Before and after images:
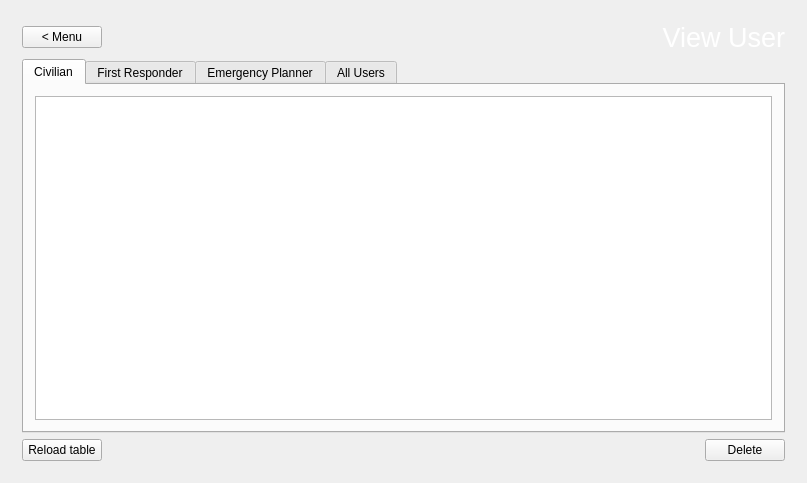
Above: gui/mainwindow.ui from XinChen96/Emergency-Response-System before the change. Below: the same form after it.
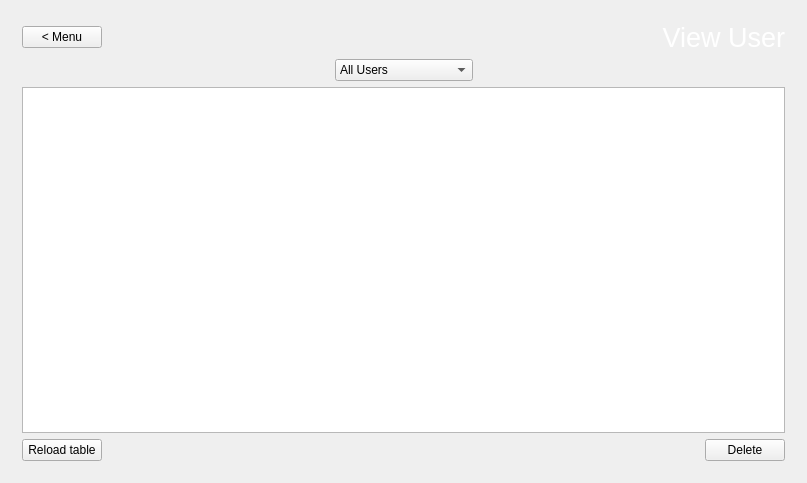
That is the form after the change. The open tabs and pages were chosen to show the change. Icons and pictures are not drawn.

Commit message: Switched from tab widget to combox widget for viewing database table. This significantly reduced the amount of code written for methods and pointers produced. GUI class now looks cleaner

```diff
--- a/gui/mainwindow.ui
+++ b/gui/mainwindow.ui
@@ -2512,7 +2512,7 @@
        </widget>
       </widget>
       <widget class="QWidget" name="page_2">
-       <layout class="QVBoxLayout" name="verticalLayout_21">
+       <layout class="QVBoxLayout" name="verticalLayout_17">
         <item>
          <layout class="QHBoxLayout" name="deleteUserTitle">
           <item>
@@ -2550,79 +2550,66 @@
          </layout>
         </item>
         <item>
-         <widget class="QTabWidget" name="userTableTab">
+         <layout class="QHBoxLayout" name="identityLayOutDeleteUser">
+          <item>
+           <spacer name="horizontalSpacer_8">
+            <property name="orientation">
+             <enum>Qt::Horizontal</enum>
+            </property>
+            <property name="sizeHint" stdset="0">
+             <size>
+              <width>40</width>
+              <height>20</height>
+             </size>
+            </property>
+           </spacer>
+          </item>
+          <item>
+           <widget class="QComboBox" name="identityDeleteUser">
+            <item>
+             <property name="text">
+              <string>All Users</string>
+             </property>
+            </item>
+            <item>
+             <property name="text">
+              <string>Civilian</string>
+             </property>
+            </item>
+            <item>
+             <property name="text">
+              <string>First Responder</string>
+             </property>
+            </item>
+            <item>
+             <property name="text">
+              <string>Emergency Planner</string>
+             </property>
+            </item>
+           </widget>
+          </item>
+          <item>
+           <spacer name="horizontalSpacer_7">
+            <property name="orientation">
+             <enum>Qt::Horizontal</enum>
+            </property>
+            <property name="sizeHint" stdset="0">
+             <size>
+              <width>40</width>
+              <height>20</height>
+             </size>
+            </property>
+           </spacer>
+          </item>
+         </layout>
+        </item>
+        <item>
+         <widget class="QTableView" name="allUserTableView">
           <property name="font">
            <font>
             <family>Helvetica</family>
            </font>
           </property>
-          <property name="currentIndex">
-           <number>0</number>
-          </property>
-          <widget class="QWidget" name="civilianTableTab">
-           <attribute name="title">
-            <string>Civilian</string>
-           </attribute>
-           <layout class="QVBoxLayout" name="verticalLayout_17">
-            <item>
-             <widget class="QTableView" name="civilianTableView">
-              <property name="font">
-               <font>
-                <family>Helvetica</family>
-               </font>
-              </property>
-             </widget>
-            </item>
-           </layout>
-          </widget>
-          <widget class="QWidget" name="responderTableTab">
-           <attribute name="title">
-            <string>First Responder</string>
-           </attribute>
-           <layout class="QVBoxLayout" name="verticalLayout_19">
-            <item>
-             <widget class="QTableView" name="responderTableView">
-              <property name="font">
-               <font>
-                <family>Helvetica</family>
-               </font>
-              </property>
-             </widget>
-            </item>
-           </layout>
-          </widget>
-          <widget class="QWidget" name="plannerTableTab">
-           <attribute name="title">
-            <string>Emergency Planner</string>
-           </attribute>
-           <layout class="QVBoxLayout" name="verticalLayout_22">
-            <item>
-             <widget class="QTableView" name="plannerTableView">
-              <property name="font">
-               <font>
-                <family>Helvetica</family>
-               </font>
-              </property>
-             </widget>
-            </item>
-           </layout>
-          </widget>
-          <widget class="QWidget" name="allUserTableTab">
-           <attribute name="title">
-            <string>All Users</string>
-           </attribute>
-           <layout class="QVBoxLayout" name="verticalLayout_25">
-            <item>
-             <widget class="QTableView" name="allUserTableView">
-              <property name="font">
-               <font>
-                <family>Helvetica</family>
-               </font>
-              </property>
-             </widget>
-            </item>
-           </layout>
-          </widget>
          </widget>
         </item>
         <item>
```
Left out of the diff: 2 changed lines with no effect on the pictures. The commit also changes 2 other files.
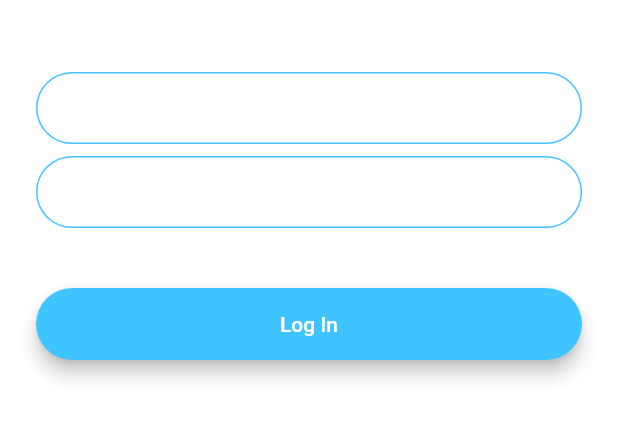
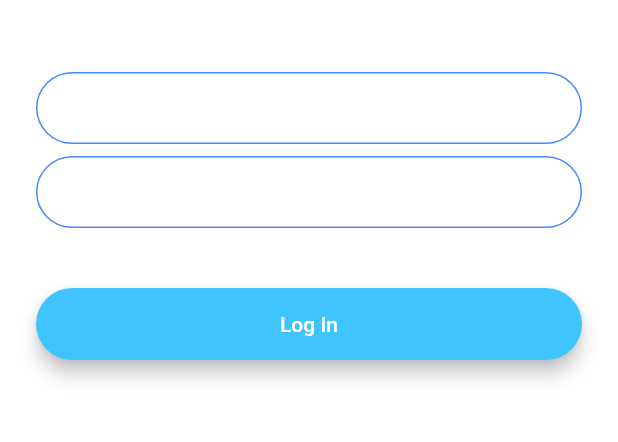
Before and after one commit to Abdelrahmanhassan1/flash_chat, a Flutter app: the screen it shows after launch, after a tap on "Log In", on a phone screen of 412 x 824 dp, the part 576-1018 px from its top. Run offline on Flutter 3.47's test engine with Material 2 defaults, Android fonts, the phone set to English and light mode, and no system bars.

```diff
--- /dev/null
+++ b/lib/UI/rounded_button.dart
@@ -0,0 +1,35 @@
+import 'package:flutter/material.dart';
+import 'package:flash_chat/screens/login_screen.dart';
+
+class RoundedButton extends StatelessWidget {
+  const RoundedButton({
+    super.key,
+    required this.btnText,
+    required this.onPressed,
+    required this.btnColor,
+  });
+
+  final String btnText;
+  final Function() onPressed;
+  final Color btnColor;
+
+  @override
+  Widget build(BuildContext context) {
+    return Padding(
+      padding: const EdgeInsets.symmetric(vertical: 16.0),
+      child: Material(
+        elevation: 5.0,
+        color: btnColor,
+        borderRadius: BorderRadius.circular(30.0),
+        child: MaterialButton(
+          onPressed: onPressed,
+          minWidth: 200.0,
+          height: 42.0,
+          child: Text(
+            btnText,
+          ),
+        ),
+      ),
+    );
+  }
+}
--- a/lib/constants.dart
+++ b/lib/constants.dart
@@ -17,3 +17,19 @@ const kMessageContainerDecoration = BoxDecoration(
     top: BorderSide(color: Colors.lightBlueAccent, width: 2.0),
   ),
 );
+
+const kTextFieldInputDecoration = InputDecoration(
+  hintText: 'Enter your value',
+  contentPadding: EdgeInsets.symmetric(vertical: 10.0, horizontal: 20.0),
+  border: OutlineInputBorder(
+    borderRadius: BorderRadius.all(Radius.circular(32.0)),
+  ),
+  enabledBorder: OutlineInputBorder(
+    borderSide: BorderSide(color: Colors.blueAccent, width: 1.0),
+    borderRadius: BorderRadius.all(Radius.circular(32.0)),
+  ),
+  focusedBorder: OutlineInputBorder(
+    borderSide: BorderSide(color: Colors.blueAccent, width: 2.0),
+    borderRadius: BorderRadius.all(Radius.circular(32.0)),
+  ),
+);
--- a/lib/screens/login_screen.dart
+++ b/lib/screens/login_screen.dart
@@ -1,5 +1,7 @@
 // ignore_for_file: library_private_types_in_public_api
 
+import 'package:flash_chat/UI/rounded_button.dart';
+import 'package:flash_chat/constants.dart';
 import 'package:flutter/material.dart';
 
 class LoginScreen extends StatefulWidget {
@@ -36,24 +38,8 @@ class _LoginScreenState extends State<LoginScreen> {
               onChanged: (value) {
                 //Do something with the user input.
               },
-              decoration: const InputDecoration(
-                hintText: 'Enter your email',
-                contentPadding:
-                    EdgeInsets.symmetric(vertical: 10.0, horizontal: 20.0),
-                border: OutlineInputBorder(
-                  borderRadius: BorderRadius.all(Radius.circular(32.0)),
-                ),
-                enabledBorder: OutlineInputBorder(
-                  borderSide:
-                      BorderSide(color: Colors.lightBlueAccent, width: 1.0),
-                  borderRadius: BorderRadius.all(Radius.circular(32.0)),
-                ),
-                focusedBorder: OutlineInputBorder(
-                  borderSide:
-                      BorderSide(color: Colors.lightBlueAccent, width: 2.0),
-                  borderRadius: BorderRadius.all(Radius.circular(32.0)),
-                ),
-              ),
+              decoration: kTextFieldInputDecoration.copyWith(
+                  hintText: "Enter your email"),
             ),
             const SizedBox(
               height: 8.0,
@@ -62,45 +48,18 @@ class _LoginScreenState extends State<LoginScreen> {
               onChanged: (value) {
                 //Do something with the user input.
               },
-              decoration: const InputDecoration(
-                hintText: 'Enter your password.',
-                contentPadding:
-                    EdgeInsets.symmetric(vertical: 10.0, horizontal: 20.0),
-                border: OutlineInputBorder(
-                  borderRadius: BorderRadius.all(Radius.circular(32.0)),
-                ),
-                enabledBorder: OutlineInputBorder(
-                  borderSide:
-                      BorderSide(color: Colors.lightBlueAccent, width: 1.0),
-                  borderRadius: BorderRadius.all(Radius.circular(32.0)),
-                ),
-                focusedBorder: OutlineInputBorder(
-                  borderSide:
-                      BorderSide(color: Colors.lightBlueAccent, width: 2.0),
-                  borderRadius: BorderRadius.all(Radius.circular(32.0)),
-                ),
-              ),
+              decoration: kTextFieldInputDecoration.copyWith(
+                  hintText: "Enter your password"),
             ),
             const SizedBox(
               height: 24.0,
             ),
-            Padding(
-              padding: const EdgeInsets.symmetric(vertical: 16.0),
-              child: Material(
-                color: Colors.lightBlueAccent,
-                borderRadius: const BorderRadius.all(Radius.circular(30.0)),
-                elevation: 5.0,
-                child: MaterialButton(
-                  onPressed: () {
-                    //Implement login functionality.
-                  },
-                  minWidth: 200.0,
-                  height: 42.0,
-                  child: const Text(
-                    'Log In',
-                  ),
-                ),
-              ),
+            RoundedButton(
+              btnColor: Colors.lightBlueAccent,
+              btnText: "Log In",
+              onPressed: () {
+                Navigator.pushNamed(context, LoginScreen.id);
+              },
             ),
           ],
         ),
--- a/lib/screens/welcome_screen.dart
+++ b/lib/screens/welcome_screen.dart
@@ -1,5 +1,5 @@
 // ignore_for_file: library_private_types_in_public_api
-
+import 'package:flash_chat/UI/rounded_button.dart';
 import 'package:flash_chat/screens/login_screen.dart';
 import 'package:flash_chat/screens/registration_screen.dart';
 import 'package:flutter/material.dart';
@@ -84,42 +84,19 @@ class _WelcomeScreenState extends State<WelcomeScreen>
             const SizedBox(
               height: 48.0,
             ),
-            Padding(
-              padding: const EdgeInsets.symmetric(vertical: 16.0),
-              child: Material(
-                elevation: 5.0,
-                color: Colors.lightBlueAccent,
-                borderRadius: BorderRadius.circular(30.0),
-                child: MaterialButton(
+            RoundedButton(
+              btnColor: Colors.lightBlueAccent,
+              btnText: "Log In",
               onPressed: () {
-                    // go to login_screen
                 Navigator.pushNamed(context, LoginScreen.id);
               },
-                  minWidth: 200.0,
-                  height: 42.0,
-                  child: const Text(
-                    'Log In',
             ),
-                ),
-              ),
-            ),
-            Padding(
-              padding: const EdgeInsets.symmetric(vertical: 16.0),
-              child: Material(
-                color: Colors.blueAccent,
-                borderRadius: BorderRadius.circular(30.0),
-                elevation: 5.0,
-                child: MaterialButton(
+            RoundedButton(
+              btnColor: Colors.blueAccent,
+              btnText: "Register",
               onPressed: () {
                 Navigator.pushNamed(context, RegistrationScreen.id);
               },
-                  minWidth: 200.0,
-                  height: 42.0,
-                  child: const Text(
-                    'Register',
-                  ),
-                ),
-              ),
             ),
           ],
         ),
```
Also changed, not shown: lib/screens/registration_screen.dart (+13 -52 lines), 1 other file. Lines whose indentation alone changed are shown as unchanged.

• What you need to do: If a line in the entries contains "form", copy it.

• Solution to this exercise:
Above: gui/mainwindow.ui from XinChen96/Emergency-Response-System before the change. Below: the same form after it.
That is the form after the change. The open tabs and pages were chosen to show the change. Icons and pictures are not drawn.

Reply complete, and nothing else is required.